Turkey summoned the Swedish ambassador on Friday to condemn the protests, saying rallies by pro-Kurdish groups linked to the Kurdistan Workers’ Party (PKK) would be a violation of the joint memorandum signed between Turkey, Sweden and Finland that prevented a Turkish veto for the Nordic countries’ NATO accession in June.
Sweden and neighbouring Finland dropped decades of military non-alignment last year when they applied to join the Western defence alliance in response to Russia’s invasion of Ukraine.
Turkey has so far refused to approve their bids, which need sign-off by all member states, and tied its favourable vote to Swedish steps to extradite people it accuses of terrorism or of having played a part in the 2016 coup attempt against President Recep Tayyip Erdogan.
Turkey argues that Sweden is not doing enough to crack down on Kurdish groups that Ankara views as “terrorists”.
Sweden’s ambassador to Turkey was summoned last week after a video posted by a Kurdish group in Stockholm that depicted Erdogan swinging by his legs from a rope.
A tweet by the group, Rojava Committee of Sweden, compared Erdogan with Italy’s Fascist dictator Benito Mussolini, who was hung upside down after his execution in the closing days of World War II.
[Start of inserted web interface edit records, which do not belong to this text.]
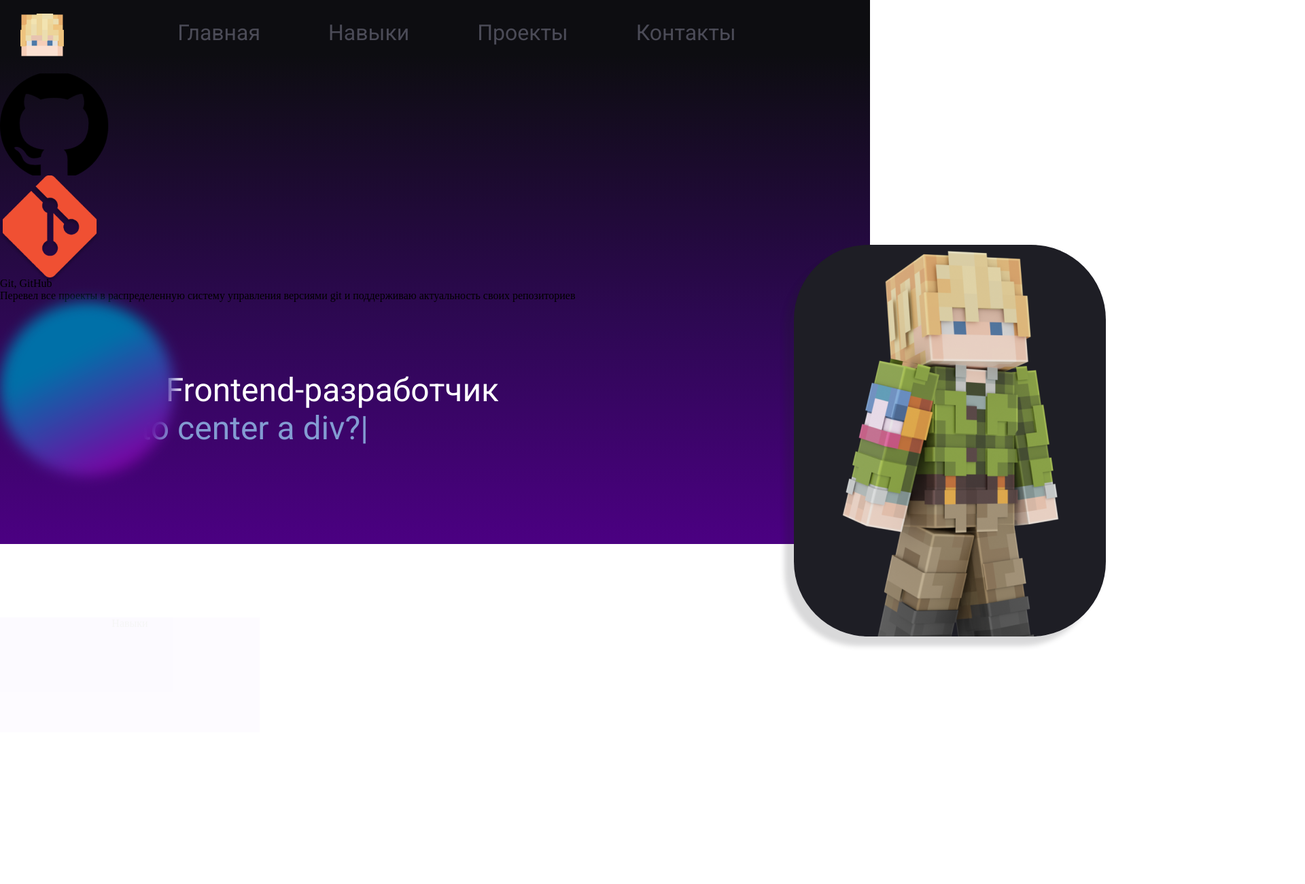
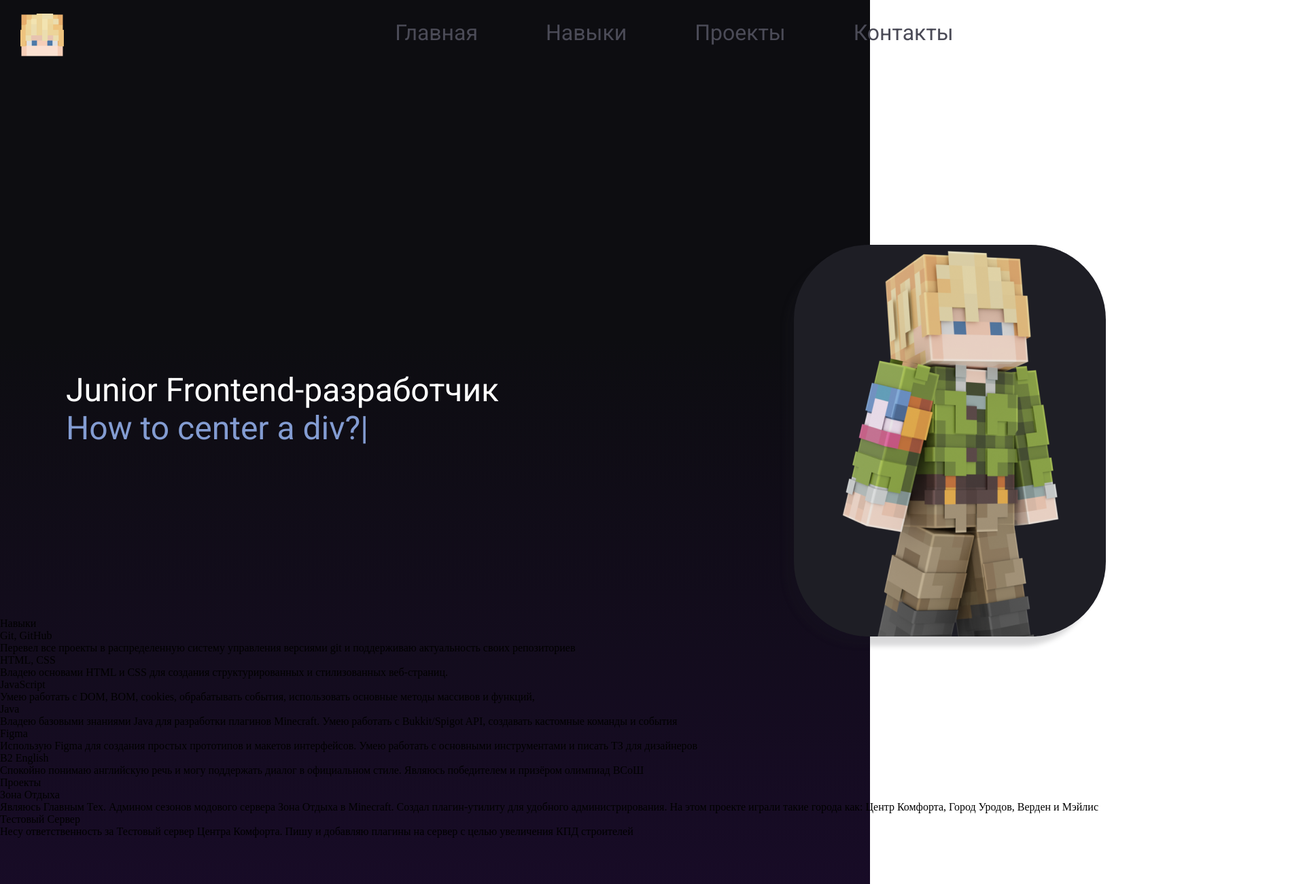
Before and after one commit to FunGluck/test2, a website: page index.html in a window 1280 px wide. Shown: the top 1300 px of the page at 68% size, 1920 px wide, since content can reach past the window. Before the commit the page ends 1077 px from the top, so only its background shows below. Drawn offline with Linux system fonts and the light colour scheme.

Commit message:
CommitPrepare

```diff
--- a/index.html
+++ b/index.html
@@ -22,6 +22,7 @@
     </nav>
 </header>
     <main>
+        <div class="cover">
             <div class="main-text">
                 <div class="frontend-text">
                     <p>Junior Frontend-разработчик</p>
@@ -36,17 +37,12 @@
             <div class="character">
                 <img src="images/untitled%201.png" alt="FunGluck render">
             </div>
+        </div>
         <div class="skills-introduce">
             <p>Навыки</p>
         </div>
         <section>
             <div class="Git-skill">
-            <div class="github-img">
-                <img src="images/github.png" alt=".">
-            </div>
-            <div class="git-img">
-                <img src="images/git.png" alt=".">
-            </div>
                 <div class="git-skill-text-short">
                     <p>Git, GitHub</p>
                 </div>
@@ -54,14 +50,92 @@
                     <p>Перевел все проекты в распределенную систему управления версиями git и поддерживаю актуальность своих
                         репозиториев</p>
                 </div>
-        </div>
-        <div class="elipse">
+                <div class="elipse-git">
 
                 </div>
+            </div>
+            <div class="html-css">
+                <div class="html-css-text-short">
+                    <p>HTML, CSS</p>
+                </div>
+                <div class="html-css-text">
+                    <p>Владею основами HTML и CSS для создания структурированных и стилизованных веб-страниц. </p>
+                </div>
+                <div class="elipse-html-css">
 
+                </div>
+            </div>
+            <div class="JavaScript">
+                <div class="JavaScript-skill-text-short">
+                    <p>JavaScript</p>
+                </div>
+                <div class="JavaScript-text">
+                    <p>Умею работать с DOM, BOM, cookies, обрабатывать события, использовать основные методы массивов и функций, </p>
+                </div>
+                <div class="elipse-JavaScript">
+
+                </div>
+            </div>
+            <div class="Java">
+                <div class="Java-text-short">
+                    <p>Java</p>
+                </div>
+                <div class="Java-text">
+                    <p>Владею базовыми знаниями Java для разработки плагинов Minecraft. Умею работать с Bukkit/Spigot API, создавать кастомные команды и события</p>
+                </div>
+                <div class="elipse-Java">
+
+                </div>
+            </div>
+            <div class="Figma">
+                <div class="Figma-text-short">
+                    <p>Figma</p>
+                </div>
+                <div class="Figma-text">
+                    <p>Использую Figma для создания простых прототипов и макетов интерфейсов. Умею работать с основными инструментами и писать ТЗ для дизайнеров</p>
+                </div>
+                <div class="elipse-Figma">
+
+                </div>
+            </div>
+            <div class="English">
+                <div class="English-text-short">
+                    <p>B2 English</p>
+                </div>
+                <div class="English-text">
+                    <p>Спокойно понимаю английскую речь и могу поддержать диалог в официальном стиле. Являюсь победителем и призёром олимпиад ВСоШ</p>
+                </div>
+                <div class="elipse-English">
+
+                </div>
+            </div>
         </section>
+        <div class="projects-introduce">
+            <p>Проекты</p>
+        </div>
+        <section>
+            <div class="Relaxation-Zone">
+                <div class="Relaxation-Zone-text-short">
+                    <p>Зона Отдыха</p>
+                </div>
+                <div class="Relaxation-Zone-text">
+                    <p>Являюсь Главным Тех. Админом сезонов модового сервера Зона Отдыха в Minecraft. Создал плагин-утилиту для удобного администрирования. На этом проекте играли такие города как: Центр Комфорта, Город Уродов, Верден и Мэйлис</p>
+                </div>
+                <div class="elipse-Relaxation-Zone">
 
+                </div>
+            </div>
+            <div class="test-server">
+                <div class="test-server-text-short">
+                    <p>Тестовый Сервер</p>
+                </div>
+                <div class="test-server-text">
+                    <p>Несу ответственность за Тестовый сервер Центра Комфорта. Пишу и добавляю плагины на сервер с целью увеличения КПД строителей</p>
+                </div>
+            </div>
+        </section>
     </main>
+
     <footer>
 
     </footer>
--- a/styles/style.css
+++ b/styles/style.css
@@ -1,14 +1,16 @@
 @import url('https://fonts.googleapis.com/css2?family=Roboto:ital,wght@0,100;0,300;0,400;0,500;0,700;0,900;1,100;1,300;1,400;1,500;1,700;1,900&display=swap');
 @import url('https://fonts.googleapis.com/css2?family=Righteous&family=Roboto:ital,wght@0,100;0,300;0,400;0,500;0,700;0,900;1,100;1,300;1,400;1,500;1,700;1,900&display=swap');
+
 * {
     margin: 0;
     padding: 0;
     box-sizing: border-box;
 }
 body {
+    width: 1920px;
     background-size: 100% 100%;
     background: linear-gradient(to bottom, #0D0D11 10%, #2e0854 60%, #4b0082 100%) no-repeat;
-    height: 100vh;
+    height: 5000px;
 }
 
 header {
@@ -19,6 +21,7 @@
 }
 main {
     position: relative;
+    width: 100%;
 }
 
 
@@ -62,6 +65,11 @@
     line-height: 56px;
     color: #FFFFFF;
 }
+.cover {
+    width: 100%;
+    height: 800px;
+    /*border: 50px solid #7B02A4;*/
+}
 .auto-generated-text {
     color: #839CD2;
     width: 637px;
@@ -94,22 +102,36 @@
     transform: rotate(-27deg);
 }
 .skills-introduce {
-    display: flex;
-    position: absolute;
-    margin-top: 800px;
-    justify-content: center;
-    width: 382px;
-    height: 169px;
-    background: #B181FF;
-    opacity: 3%;
+    /*position: relative;*/
+    /*top: 946px;*/
+    /*left: 400px;*/
+    /*display: flex;*/
+    /*margin: 0 auto;*/
+    /*width: 382px;*/
+    /*height: 169px;*/
+    /*background: #ffffff;*/
+    /*opacity: 3%;*/
+    /*!*#B181FF*!*/
+    /*border-radius: 59px;*/
+    /*position: absolute;*/
+    /*width: 382px;*/
+    /*height: 169px;*/
+    /*left: 769px;*/
+    /*top: 946px;*/
+
+    /*filter: drop-shadow(-18px 11px 32px rgba(0, 0, 0, 0.25));*/
 }
-.git-img {
-    height: 150px;
-    width: 138px;
-}
-.github-img {
-    height: 150px;
-    width: 159px;
+
+.skills-introduce p {
+    /*color: black;*/
+    /*width: 248px;*/
+    /*height: 75px;*/
+    /*font-family: 'Roboto';*/
+    /*font-style: normal;*/
+    /*font-weight: 400;*/
+    /*font-size: 64px;*/
+    /*line-height: 75px;*/
+    /*text-align: center;*/
 }
 .git-skill-text {
     text-wrap: normal;
```
Lines whose indentation alone changed are shown as unchanged.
Earlier in January, an effigy of the Turkish president was hung from a lamp-post during a protest by Kurds. Turkey denounced a decision by a Swedish prosecutor not to investigate and Swedish Prime Minister Ulf Kristersson called the protest an act of “sabotage” against Sweden’s bid to join NATO.